The "spine" of the James Webb Space Telescope, called the backplane, is in great health for space, according to scientists and engineers.
Recent tests show that the backplane, which supports the big mirrors of the telescope, can handle its trip into space and operate correctly when the observatory launches in 2013.
Scientists and Engineers at Northrop Grumman working with the Backplane or "Spine" of the JWST. (Credit: Northrop Grumman)
The James Webb Space Telescope (JWST) will explore many wonders in space– from distant galaxies to nearby planets and stars. From the first light after the Big Bang to the formation of star systems that can support life on planets like Earth, JWST will give scientists clues about the formation of the universe and the evolution of our own solar system.
The telescope is as big as a two-story house and involves 10 different technologies. Engineers thoroughly test each of them to make sure that it can do what it's intended to do, and that it can survive the trip into space and a life in the harsh space environment. The technologies are both hardware (like the backplane) and computer software.
The backplane endured freezing conditions during the "health tests" at NASA's Marshall Space Flight Center in Huntsville, Ala. It is the largest structure ever tested in freezing temperatures, a necessary step to make sure it won't move in extreme cold.
"We need it to hold steady while we're observing," said Dr. John Mather, JWST Senior Project Scientist at NASA's Goddard Space Flight Center in Greenbelt, Md. "These tests show that it will do that," he said.
The movements were so small they were measured in nanometers (one nanometer is smaller than a human hair).

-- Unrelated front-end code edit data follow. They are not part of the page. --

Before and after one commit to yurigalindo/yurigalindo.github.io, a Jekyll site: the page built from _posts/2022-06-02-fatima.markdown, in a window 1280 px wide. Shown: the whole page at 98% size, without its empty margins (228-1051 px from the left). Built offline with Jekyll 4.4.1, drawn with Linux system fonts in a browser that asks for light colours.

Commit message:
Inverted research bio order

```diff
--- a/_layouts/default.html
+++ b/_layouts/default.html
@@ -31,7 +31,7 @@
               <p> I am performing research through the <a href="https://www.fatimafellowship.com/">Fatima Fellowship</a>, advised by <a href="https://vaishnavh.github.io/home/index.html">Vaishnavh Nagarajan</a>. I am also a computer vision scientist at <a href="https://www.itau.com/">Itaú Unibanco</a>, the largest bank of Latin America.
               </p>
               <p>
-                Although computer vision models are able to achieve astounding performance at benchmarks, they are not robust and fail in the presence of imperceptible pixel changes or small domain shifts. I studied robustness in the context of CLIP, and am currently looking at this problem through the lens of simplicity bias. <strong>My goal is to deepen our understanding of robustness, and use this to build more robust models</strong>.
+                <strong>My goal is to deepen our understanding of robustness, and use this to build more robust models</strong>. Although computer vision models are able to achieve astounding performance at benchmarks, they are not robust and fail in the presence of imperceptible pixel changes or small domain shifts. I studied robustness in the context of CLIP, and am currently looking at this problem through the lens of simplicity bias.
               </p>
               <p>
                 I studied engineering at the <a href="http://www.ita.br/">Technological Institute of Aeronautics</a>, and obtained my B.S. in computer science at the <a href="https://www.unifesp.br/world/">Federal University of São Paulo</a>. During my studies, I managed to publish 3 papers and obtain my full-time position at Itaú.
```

The backplane was tested in cold as low as minus 405 degrees Fahrenheit (30 Kelvin) to minus 351 Fahrenheit (60 Kelvin) over periods lasting two to three days.
From late June through mid-September, the tests took place in a special vacuum chamber at Marshall's X-Ray Calibration Facility.

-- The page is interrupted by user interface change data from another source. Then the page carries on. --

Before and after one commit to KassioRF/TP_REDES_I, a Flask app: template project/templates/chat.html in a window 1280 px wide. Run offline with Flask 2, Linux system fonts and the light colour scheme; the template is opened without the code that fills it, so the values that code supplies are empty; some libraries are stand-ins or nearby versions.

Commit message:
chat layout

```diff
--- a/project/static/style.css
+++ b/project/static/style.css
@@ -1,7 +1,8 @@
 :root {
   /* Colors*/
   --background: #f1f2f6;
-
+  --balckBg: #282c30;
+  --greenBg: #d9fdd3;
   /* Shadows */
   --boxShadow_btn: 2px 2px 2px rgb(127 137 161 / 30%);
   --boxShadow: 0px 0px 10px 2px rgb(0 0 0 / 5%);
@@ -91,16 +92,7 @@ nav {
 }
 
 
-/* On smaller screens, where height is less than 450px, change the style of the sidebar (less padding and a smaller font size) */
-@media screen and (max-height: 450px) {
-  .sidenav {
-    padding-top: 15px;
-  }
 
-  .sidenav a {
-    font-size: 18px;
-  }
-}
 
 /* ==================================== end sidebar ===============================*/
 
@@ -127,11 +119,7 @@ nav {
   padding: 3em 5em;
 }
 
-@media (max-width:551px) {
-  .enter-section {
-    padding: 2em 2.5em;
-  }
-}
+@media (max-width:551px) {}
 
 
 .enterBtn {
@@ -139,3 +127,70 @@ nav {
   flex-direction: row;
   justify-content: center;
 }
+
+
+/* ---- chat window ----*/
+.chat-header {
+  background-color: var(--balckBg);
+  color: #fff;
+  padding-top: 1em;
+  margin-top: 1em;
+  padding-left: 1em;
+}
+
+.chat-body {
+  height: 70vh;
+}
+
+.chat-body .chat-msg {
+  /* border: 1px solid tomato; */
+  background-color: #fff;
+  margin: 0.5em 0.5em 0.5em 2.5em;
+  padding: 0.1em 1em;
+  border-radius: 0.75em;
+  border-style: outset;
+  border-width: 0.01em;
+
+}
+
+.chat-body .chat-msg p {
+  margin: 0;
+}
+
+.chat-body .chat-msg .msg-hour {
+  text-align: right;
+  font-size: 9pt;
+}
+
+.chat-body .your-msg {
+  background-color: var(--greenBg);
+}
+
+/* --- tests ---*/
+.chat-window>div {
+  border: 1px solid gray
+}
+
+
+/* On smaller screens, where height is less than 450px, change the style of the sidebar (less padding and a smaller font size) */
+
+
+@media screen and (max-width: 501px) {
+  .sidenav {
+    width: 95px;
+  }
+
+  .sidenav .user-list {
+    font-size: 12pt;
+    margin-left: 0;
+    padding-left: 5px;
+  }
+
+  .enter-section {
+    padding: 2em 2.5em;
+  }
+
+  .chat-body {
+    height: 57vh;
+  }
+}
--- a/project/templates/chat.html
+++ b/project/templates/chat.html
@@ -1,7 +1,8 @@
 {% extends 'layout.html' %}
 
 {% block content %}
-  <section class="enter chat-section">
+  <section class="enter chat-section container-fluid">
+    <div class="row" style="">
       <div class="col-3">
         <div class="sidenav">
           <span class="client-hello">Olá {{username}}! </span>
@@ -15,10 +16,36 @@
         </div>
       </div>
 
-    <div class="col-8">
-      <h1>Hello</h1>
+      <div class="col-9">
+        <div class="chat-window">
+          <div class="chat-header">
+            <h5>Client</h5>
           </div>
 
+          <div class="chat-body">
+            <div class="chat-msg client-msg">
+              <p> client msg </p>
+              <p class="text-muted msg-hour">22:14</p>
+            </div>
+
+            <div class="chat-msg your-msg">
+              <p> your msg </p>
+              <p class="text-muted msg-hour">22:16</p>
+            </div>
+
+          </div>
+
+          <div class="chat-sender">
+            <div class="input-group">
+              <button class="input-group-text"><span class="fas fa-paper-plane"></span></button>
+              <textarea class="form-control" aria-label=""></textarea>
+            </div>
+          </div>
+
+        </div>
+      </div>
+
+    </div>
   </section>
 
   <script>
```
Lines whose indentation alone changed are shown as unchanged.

All of the JWST technologies have to pass this same test. If they all pass, it means these hardware and software systems can handle their space trip and work in space.
Scientists and engineers then "engineer" them, or apply them, to make them work with other technologies on JWST.
Northrop Grumman Corporation leads a team that is designing and building JWST under a contract with NASA.
"These results represent a tremendous achievement for the JWST team," noted Martin Mohan, Northrop Grumman's JWST program manager.
"The backplane performed even better than expected and demonstrates the telescope's ability to stay accurately focused."
Note: This article has been adapted from a news release issued by NASA/Goddard Space Flight Center.